TASK OBJECTIVE: Strip out all images, then restate the data verbatim.

INPUT DATA:

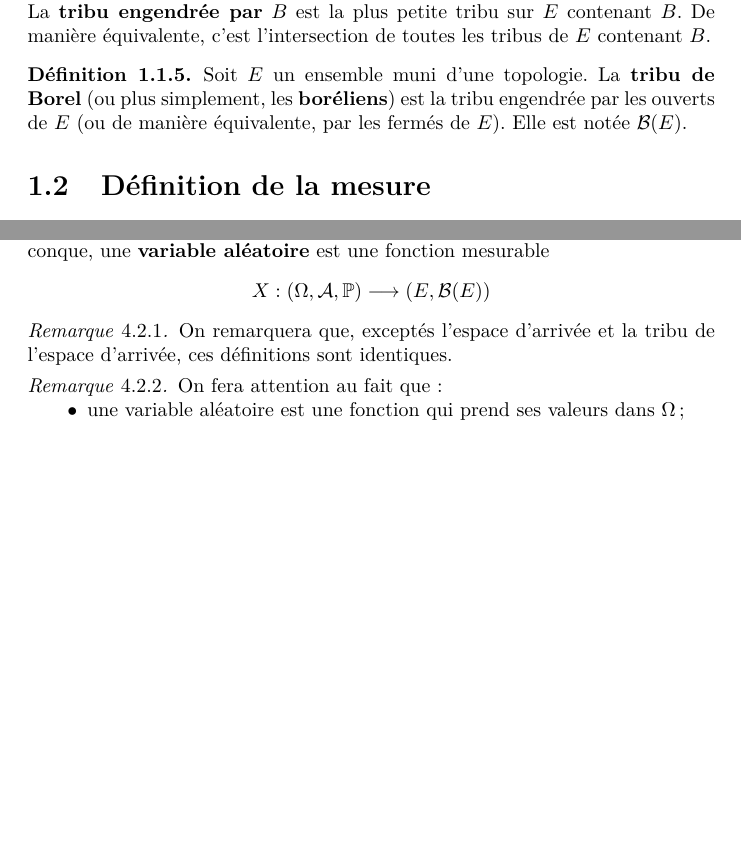
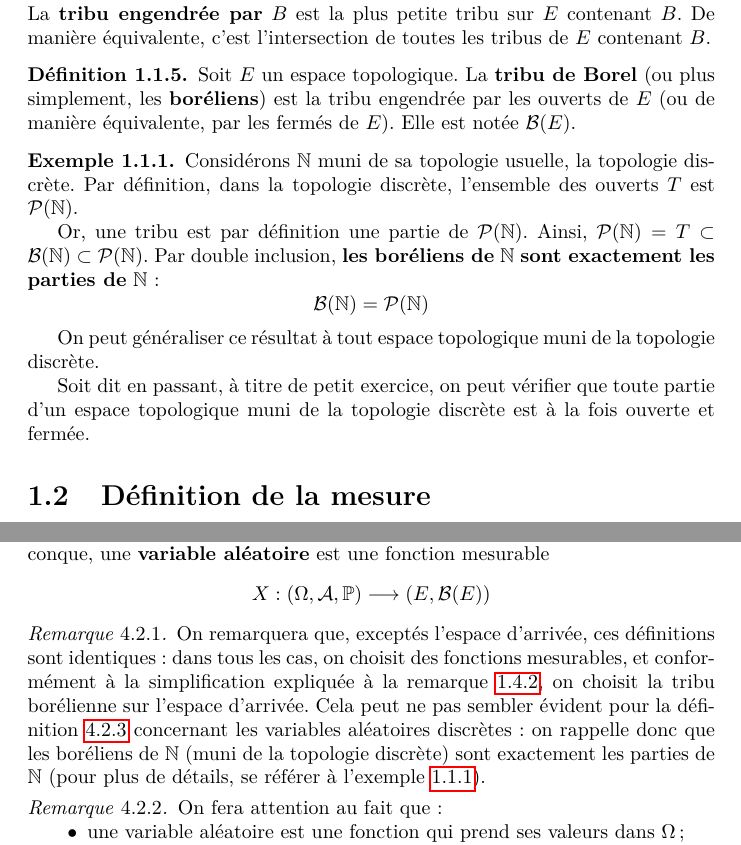
Before and after one commit to cesar-alm/math-et-al, a LaTeX document (integ-proba/integ-proba.tex, which reads integ-proba/chapitres/intro_theorie_mesure.tex, integ-proba/chapitres/probas_generalites.tex): two parts of pages 6 and 19 of 23, joined at a grey line, cut so that both start at the same text, the shorter picture padded with empty space. Compiled offline with pdfLaTeX.

Commit message:
Fix topo + boreliens

```diff
--- a/integ-proba/chapitres/intro_theorie_mesure.tex
+++ b/integ-proba/chapitres/intro_theorie_mesure.tex
@@ -61,10 +61,27 @@ Ces considérations étant faites, on définit alors une tribu comme suit :
 
 \begin{defi}
   \label{defi:Borel}
-  Soit $E$ un ensemble muni d'une topologie.
+  Soit $E$ un espace topologique.
   La \textbf{tribu de Borel} (ou plus simplement, les \textbf{boréliens}) est la tribu engendrée par les ouverts de $E$ (ou de manière équivalente, par les fermés de $E$).
   Elle est notée $\mathcal{B}(E)$.
 \end{defi}
+
+\begin{exemple}
+  \label{exemple:boreliens_et_topologie_discrete}
+  Considérons $\mathbb{N}$ muni de sa topologie usuelle, la topologie discrète.
+  Par définition, dans la topologie discrète, l'ensemble des ouverts $T$ est $\mathcal{P}(\mathbb{N})$.
+
+  Or, une tribu est par définition une partie de $\mathcal{P}(\mathbb{N})$.
+  Ainsi, $\mathcal{P}(\mathbb{N}) = T \subset \mathcal{B}(\mathbb{N}) \subset \mathcal{P}(\mathbb{N})$.
+  Par double inclusion, \textbf{les boréliens de} $\mathbb{N}$ \textbf{sont exactement les parties de} $\mathbb{N}$ :
+  $$
+  \mathcal{B}(\mathbb{N}) = \mathcal{P}(\mathbb{N})
+  $$
+
+  On peut généraliser ce résultat à tout espace topologique muni de la topologie discrète.
+
+  Soit dit en passant, à titre de petit exercice, on peut vérifier que toute partie d'un espace topologique muni de la topologie discrète est à la fois ouverte et fermée.
+\end{exemple}
 
 \section{Définition de la mesure}
 
--- a/integ-proba/chapitres/probas_generalites.tex
+++ b/integ-proba/chapitres/probas_generalites.tex
@@ -52,7 +53,8 @@ On peut également introduire la définition suivante, qui ne sera pas utile en
 \end{defi}
 
 \begin{rem}
-    On remarquera que, exceptés l'espace d'arrivée et la tribu de l'espace d'arrivée, ces définitions sont identiques.
+    On remarquera que, exceptés l'espace d'arrivée, ces définitions sont identiques : dans tous les cas, on choisit des fonctions mesurables, et conformément à la simplification expliquée à la remarque $\ref{rem:simplification_notation_fonctions_mesurables}$, on choisit la tribu borélienne sur l'espace d'arrivée.
+    Cela peut ne pas sembler évident pour la définition \ref{defi:variables_aleatoires_discretes} concernant les variables aléatoires discrètes : on rappelle donc que les boréliens de $\mathbb{N}$ (muni de la topologie discrète) sont exactement les parties de $\mathbb{N}$ (pour plus de détails, se référer à l'exemple \ref{exemple:boreliens_et_topologie_discrete}).
 \end{rem}
 
 \begin{rem}
```
Also changed, not shown: integ-proba/chapitres/intro_theorie_mesure.tex (2 more changed lines), integ-proba/chapitres/probas_generalites.tex (5 more changed lines).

TASK RESPONSE:
Before and after one commit to cesar-alm/math-et-al, a LaTeX document (integ-proba/integ-proba.tex, which reads integ-proba/chapitres/intro_theorie_mesure.tex, integ-proba/chapitres/probas_generalites.tex): two parts of pages 6 and 19 of 23, joined at a grey line, cut so that both start at the same text, the shorter picture padded with empty space. Compiled offline with pdfLaTeX.

Commit message:
Fix topo + boreliens

```diff
--- a/integ-proba/chapitres/intro_theorie_mesure.tex
+++ b/integ-proba/chapitres/intro_theorie_mesure.tex
@@ -61,10 +61,27 @@ Ces considérations étant faites, on définit alors une tribu comme suit :
 
 \begin{defi}
   \label{defi:Borel}
-  Soit $E$ un ensemble muni d'une topologie.
+  Soit $E$ un espace topologique.
   La \textbf{tribu de Borel} (ou plus simplement, les \textbf{boréliens}) est la tribu engendrée par les ouverts de $E$ (ou de manière équivalente, par les fermés de $E$).
   Elle est notée $\mathcal{B}(E)$.
 \end{defi}
+
+\begin{exemple}
+  \label{exemple:boreliens_et_topologie_discrete}
+  Considérons $\mathbb{N}$ muni de sa topologie usuelle, la topologie discrète.
+  Par définition, dans la topologie discrète, l'ensemble des ouverts $T$ est $\mathcal{P}(\mathbb{N})$.
+
+  Or, une tribu est par définition une partie de $\mathcal{P}(\mathbb{N})$.
+  Ainsi, $\mathcal{P}(\mathbb{N}) = T \subset \mathcal{B}(\mathbb{N}) \subset \mathcal{P}(\mathbb{N})$.
+  Par double inclusion, \textbf{les boréliens de} $\mathbb{N}$ \textbf{sont exactement les parties de} $\mathbb{N}$ :
+  $$
+  \mathcal{B}(\mathbb{N}) = \mathcal{P}(\mathbb{N})
+  $$
+
+  On peut généraliser ce résultat à tout espace topologique muni de la topologie discrète.
+
+  Soit dit en passant, à titre de petit exercice, on peut vérifier que toute partie d'un espace topologique muni de la topologie discrète est à la fois ouverte et fermée.
+\end{exemple}
 
 \section{Définition de la mesure}
 
--- a/integ-proba/chapitres/probas_generalites.tex
+++ b/integ-proba/chapitres/probas_generalites.tex
@@ -52,7 +53,8 @@ On peut également introduire la définition suivante, qui ne sera pas utile en
 \end{defi}
 
 \begin{rem}
-    On remarquera que, exceptés l'espace d'arrivée et la tribu de l'espace d'arrivée, ces définitions sont identiques.
+    On remarquera que, exceptés l'espace d'arrivée, ces définitions sont identiques : dans tous les cas, on choisit des fonctions mesurables, et conformément à la simplification expliquée à la remarque $\ref{rem:simplification_notation_fonctions_mesurables}$, on choisit la tribu borélienne sur l'espace d'arrivée.
+    Cela peut ne pas sembler évident pour la définition \ref{defi:variables_aleatoires_discretes} concernant les variables aléatoires discrètes : on rappelle donc que les boréliens de $\mathbb{N}$ (muni de la topologie discrète) sont exactement les parties de $\mathbb{N}$ (pour plus de détails, se référer à l'exemple \ref{exemple:boreliens_et_topologie_discrete}).
 \end{rem}
 
 \begin{rem}
```
Also changed, not shown: integ-proba/chapitres/intro_theorie_mesure.tex (2 more changed lines), integ-proba/chapitres/probas_generalites.tex (5 more changed lines).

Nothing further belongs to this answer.